Dignity, not Dismissal

Social work in a hospital setting is a dynamic field in itself. The role of a social worker within a hospital looks very different depending on the unit; Each unit requires a different balance of emotional support, discharge planning, groups, crisis intervention, program-planning, etc. 

While in graduate school, I spent a year as a social work intern in an inpatient hospital setting on the general medicine unit. I worked with patients exhibiting a wide range of concerns. One of my main responsibilities was to create a safe discharge plan with the patient since they would likely need a bridge in their care to get stronger before heading home. We worked primarily with older adults as our floor of the hospital had many joint-replacement cases. I was excited to work with this population but I soon realized that older patients did not always experience the dignity and autonomy that was rightfully theirs.

Before we’d work with a patient, we’d ask a few questions to determine how alert and oriented the patient was at the time. If the patient was alert and oriented, we were able to work directly with the patient. If they were not, we’d speak with a family member to make decisions regarding discharge planning and to find appropriate resources. I found that even when an older patient was completely alert and oriented, professionals would often go straight to a family member to get information. It was common to see professionals engage the family more than the patient and unknowingly dismiss the patient throughout the encounter. Sometimes, the professional was so engaged in their conversation with the family member that they didn’t notice the older patient trying to share something. I can’t imagine what it’s like to lay in a hospital bed, away from home, and being ignored when you know the most about what you’re experiencing. How much worse this must be as the aging individual grapples with the complexities of aging and may not be able to hear the conversations being spoken.

For the professional, this shift in dynamic may result from pressure to get through a case load and speed up discharges. Avoiding the patient and opting for family can be an easy way to get necessary information fast. I feel strongly that professionals are not necessarily experiencing a lack of care, rather, they could be facing what’s known as the “obligation dilemma” (Lev & Ayalon, 2014). The professional is pulled to abide by the patient, the family, and the hospital, which often leads to picking the most efficient option rather than the necessary one. 

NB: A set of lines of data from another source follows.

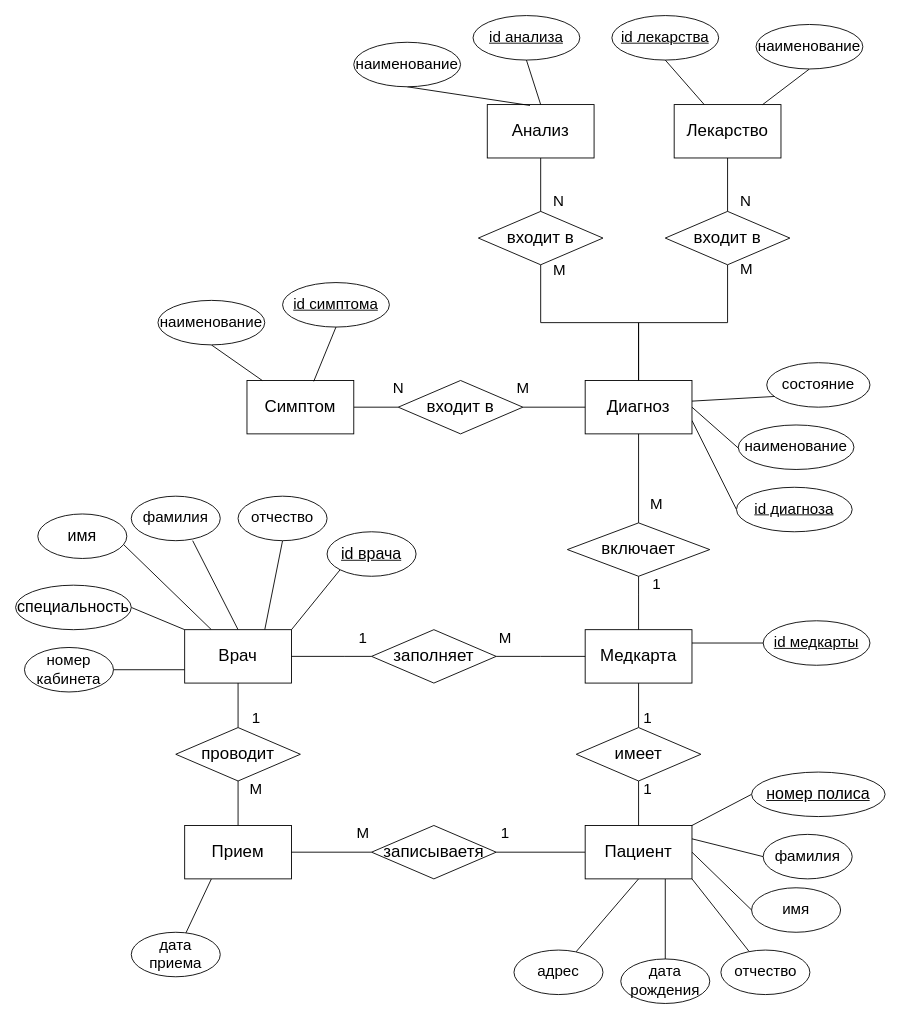
The draw.io diagram Концептуальная диаграмма.drawio in BozrikovDanila/DB, before the edit. Source tidied: cells renumbered, new cells numbered last; positions are measured from the earlier drawing's top-left corner, leaving out a move shared by most shapes. Both pictures are drawn from the tidied source at 89%, with x=0, y=0 at pixel (15, 15).
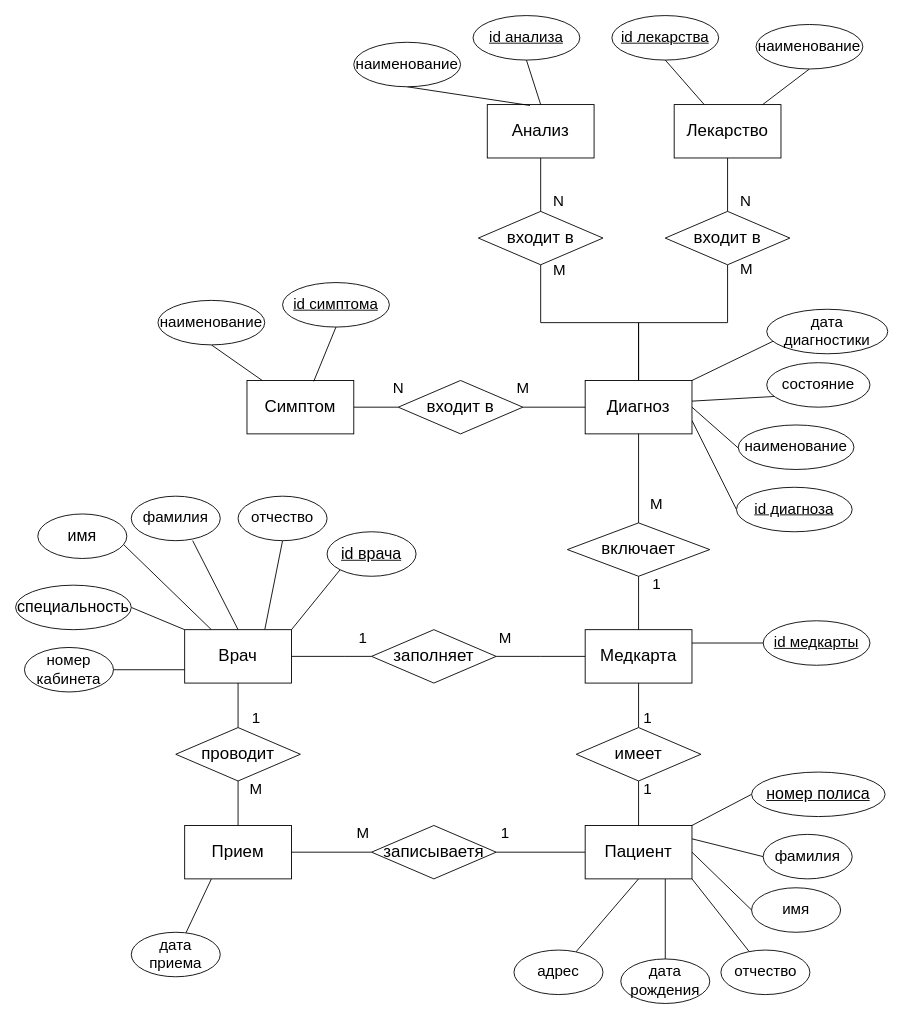
After the change.

The change refers to these unchanged cells:
```xml
<mxCell id="80" value="Диагноз" style="rounded=0;whiteSpace=wrap;html=1;fontSize=19;" parent="1" vertex="1">
  <mxGeometry x="640" y="410" width="120" height="60" as="geometry" />
</mxCell>
```

The edit, as a diff of the source:
```diff
@@
+    <mxCell id="83" style="edgeStyle=none;rounded=0;jettySize=auto;html=1;exitX=1;exitY=0;exitDx=0;exitDy=0;entryX=0.051;entryY=0.72;entryDx=0;entryDy=0;entryPerimeter=0;fontSize=17;endArrow=none;endFill=0;" parent="1" edge="1" source="80" target="84">
+      <mxGeometry relative="1" as="geometry" />
+    </mxCell>
@@
+    <mxCell id="84" value="дата диагностики" style="ellipse;whiteSpace=wrap;html=1;fontSize=17;" parent="1" vertex="1">
+      <mxGeometry x="844" y="330" width="136" height="50" as="geometry" />
+    </mxCell>
```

This disorientation when working with older adults may be exacerbated by the social worker’s versatility in tending to a wide range of concerns. Social workers are uniquely positioned to serve the patient, the family, the healthcare team, the hospital, and the community. When trying to serve everyone effectively, we may not realize the bias we have when determining the order of significance.

Beyond the multiple loyalties, there are larger social issues at play. Dr. Louise Aronson, a geriatrician and professor, puts it well in her book Elderhood: Redefining Aging, Transforming Medicine, Reimagining Life stating, “Our health system penalizes hospitals if they don’t fix people and quickly send them home, designates just fifteen to twenty minutes for clinic appointments, and doesn’t provide most nursing facility staff with the time, training, or both to help people in ways appropriate to their life stage. This sets up a vicious circle, as age-blind systems lead to bad outcomes for old people, which in turn reinforce people’s sense that they are not worth treating.”

Quick discharges are important because it ensures the patient isn’t paying for more than they have to, that hospital beds are available for patients in need, that patient’s aren’t exposed to risks longer than they have to, and the timely discharges are also a reflection of hospital success. How can we adhere to our social work values in a hospital setting while also prioritizing the hospital needs of tending to a caseload and being accountable to a team? How can we break the norm while also remaining efficient? How can we respect our patient’s autonomy even when they are not alert or oriented?

Well, I think it begins with a few small steps:

  1. Connect: Enter every patient room by first connecting with the patient. Even if the patient is confused or nonverbal, starting the encounter by making eye contact with and acknowledging the patient not only affirms the dignity and respect that is deserved but also sets the tone to ourselves that we are here to give the best care possible to the patient.
  2. Elevate skills: While the encounters within an inpatient hospital setting are short, remember that this doesn’t make our work any less important. Being able to acutely listen to a patient in such a small amount of time will make a difference in the overall experience of the patient, the family, and the health care team so fine tune those clinical social work skills! Having a shorter span of time to engage means we have the nudge to upgrade our skills and knowledge.
  3. Set an example: Role model the patient-centered behavior in your work to show the team that it is possible to remain productive while realigning the attention – even if in small ways. 
  4. Expand competence: Actively engage in trainings and conferences to learn about the impacted population. Use this expanded competence to educate the team you’re on and the organization you work in to slowly break down what has been calcified over years. 

The dismissive treatment of older adults is so socially ingrained that the action may seem inadvertent. It is not limited to medical settings. In the New York Times article titled, “Talk to Me, Not to My Daughter,” Fran Hawthorne describes the numerous settings in which older adults are ignored from their own care – from the barbershop to the bank. One older adult stated, “As the elderly, we lose our identity [to] a work-oriented society” and further states, “When people say they’re retired, they’re no longer a person of interest.”

 I encourage you, regardless of the setting you work in, to find the most commonly disregarded client and think of ways to better serve them. Which population popped into your mind first? What can be done better?